- 1 tsp salt
- 2 eggs
- 1 tbs vegetable oil
- pinch of nutmeg
- 1 cup water, to seal the pierogies
For the filling:
- 3 large Yukon Gold potatoes
- 1 cup sharp cheddar cheese
- 1 TBS butter
- Splash of chicken broth or stock, milk or cream
- 1-2 tsp Black Truffle Oil
- Salt and Pepper to taste
Start by making the potato filling by baking the potatoes in a 400 degree oven until you can insert and remove a knife or fork with no resistance. Once the potatoes are done and have cooled a bit, but are still hot, peel them and run them through a ricer or just mash them by hand. Melt the butter and cheese into the hot butter. The potatoes should be smooth and creamy but a little on the thick side. Salt and pepper to taste and then add the truffle oil. Cover and chill.

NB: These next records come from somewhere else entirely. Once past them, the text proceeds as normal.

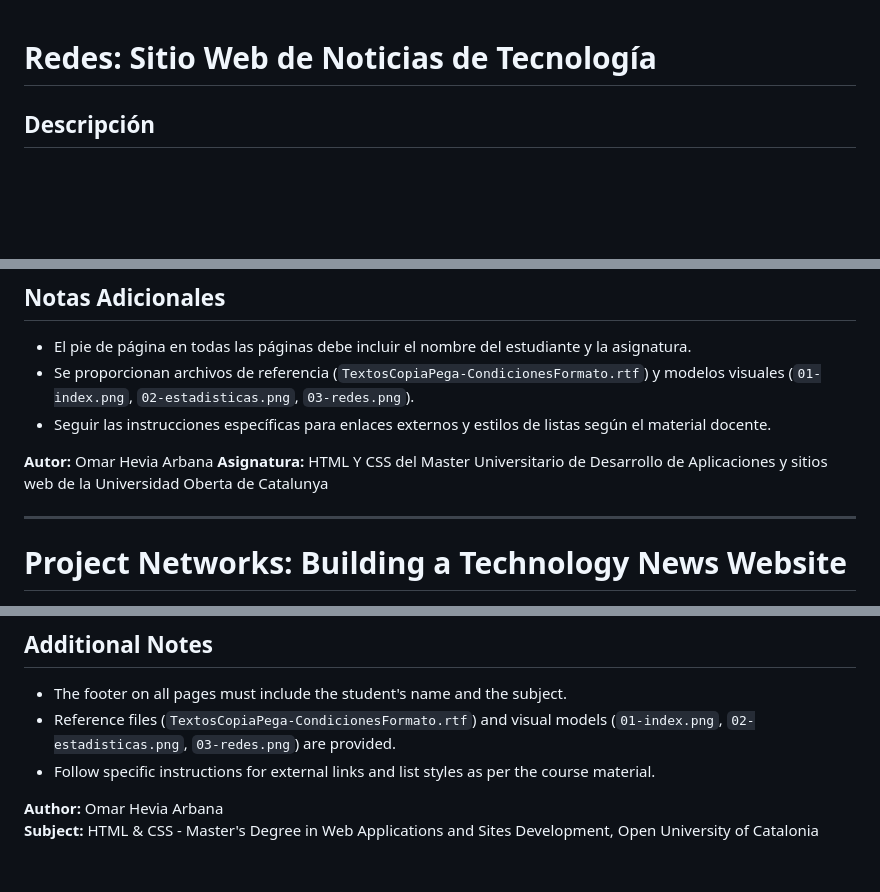
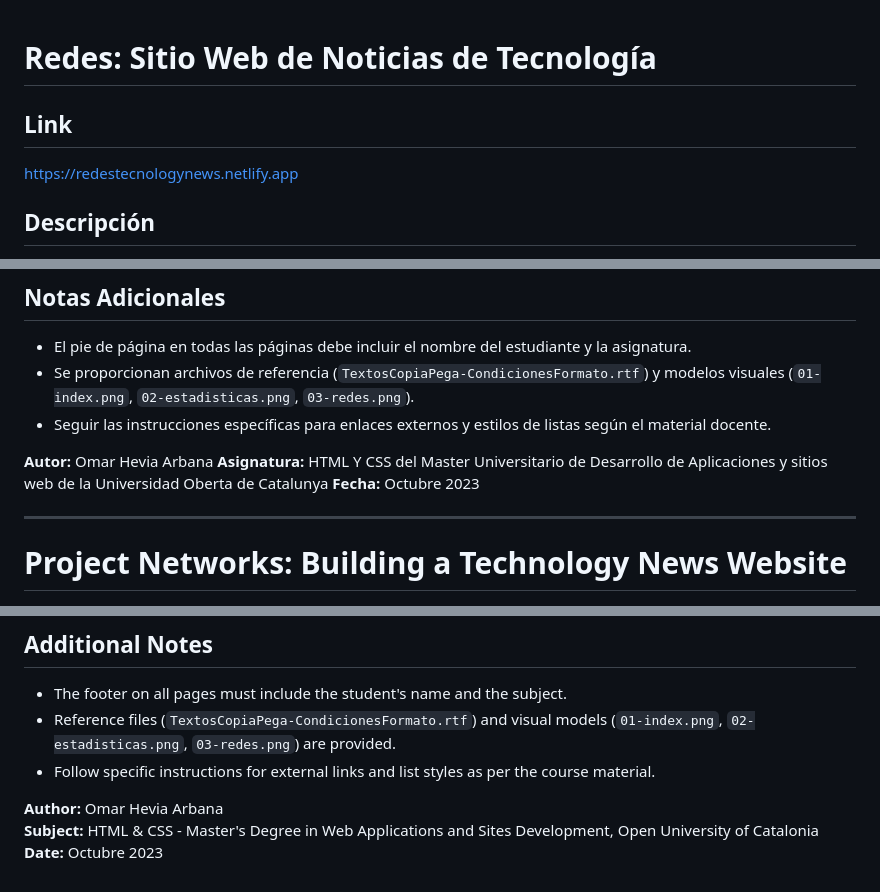
Before and after one commit to OmarHeviaArbana/Redes-Sitio-Web-de-Noticias-de-Tecnologia, a Markdown page: README.md, 3 parts joined by grey strips. Drawn GitHub-style; blank space fills up the shorter version.

Commit message:
add development link to readme

```diff
--- a/README.md
+++ b/README.md
@@ -1,4 +1,8 @@
 # Redes: Sitio Web de Noticias de Tecnología
+
+## Link
+
+https://redestecnologynews.netlify.app
 
 ## Descripción
 
@@ -50,6 +54,7 @@ El sitio web constará de:
 
 **Autor:** Omar Hevia Arbana
 **Asignatura:** HTML Y CSS del Master Universitario de Desarrollo de Aplicaciones y sitios web de la Universidad Oberta de Catalunya
+**Fecha:** Octubre 2023
 
 ---
 
@@ -100,3 +105,4 @@ The website will consist of:
 
 **Author:** Omar Hevia Arbana
 **Subject:** HTML & CSS - Master's Degree in Web Applications and Sites Development, Open University of Catalonia
+**Date:** Octubre 2023
```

To make the dough, start by dumping the flour onto a counter or other work surface and make a well in the center. Crack the eggs into the center of the well and add the salt, oil and nutmeg. Using a fork or your fingers, gently stir the eggs and gradually combine it with the flour until you start to form a dough. You're looking for the dough to be well combined, somewhat heavy for it's size and just a little bit tacky. Add a little water to the dough if it's still a little dry. Add a splash of water if they are too thick. Add a little more flour if it's too wet.
Chill the dough for a bit, just so that it's easier to handle, and then roll out 1/4 of the dough onto a floured surface into a thin layer. This is the tough part because the dough is going to fight you on this. Take charge here and keep at it until you've got a nice, even layer of dough. Using a large biscuit cutter or a coffee mug (that's how Bobbie did it) cut out circles. Using a rolling pin, roll out those circles even more so that the dough is thin but still has a good amount of strength to it. Remove potatoes from the fridge and pinch together about 2 TBS of potatoes into a half-moon shape. Place the potatoes on half of the pierogis. Using your fingers, wet the perimeter of the dough, fold over the non-potatoed side of the pierogie and pinch all sides tightly. Repeat this process until the potatoes are gone. Reserve any remaining dough (I'll show you why tomorrow!).
To cook, boil a large pot of salted water. Carefully dunk a couple of pierogies into the boiling water. Do this in small batches (no more than 5-6 at a time) so that they will cook evenly and not stick together. Cook them until they float, carefully strain them and set them on a plate to dry. For an extra step or to reheat them, you can fry them up in a little butter so that there exteriors get a subtle little crunch to them.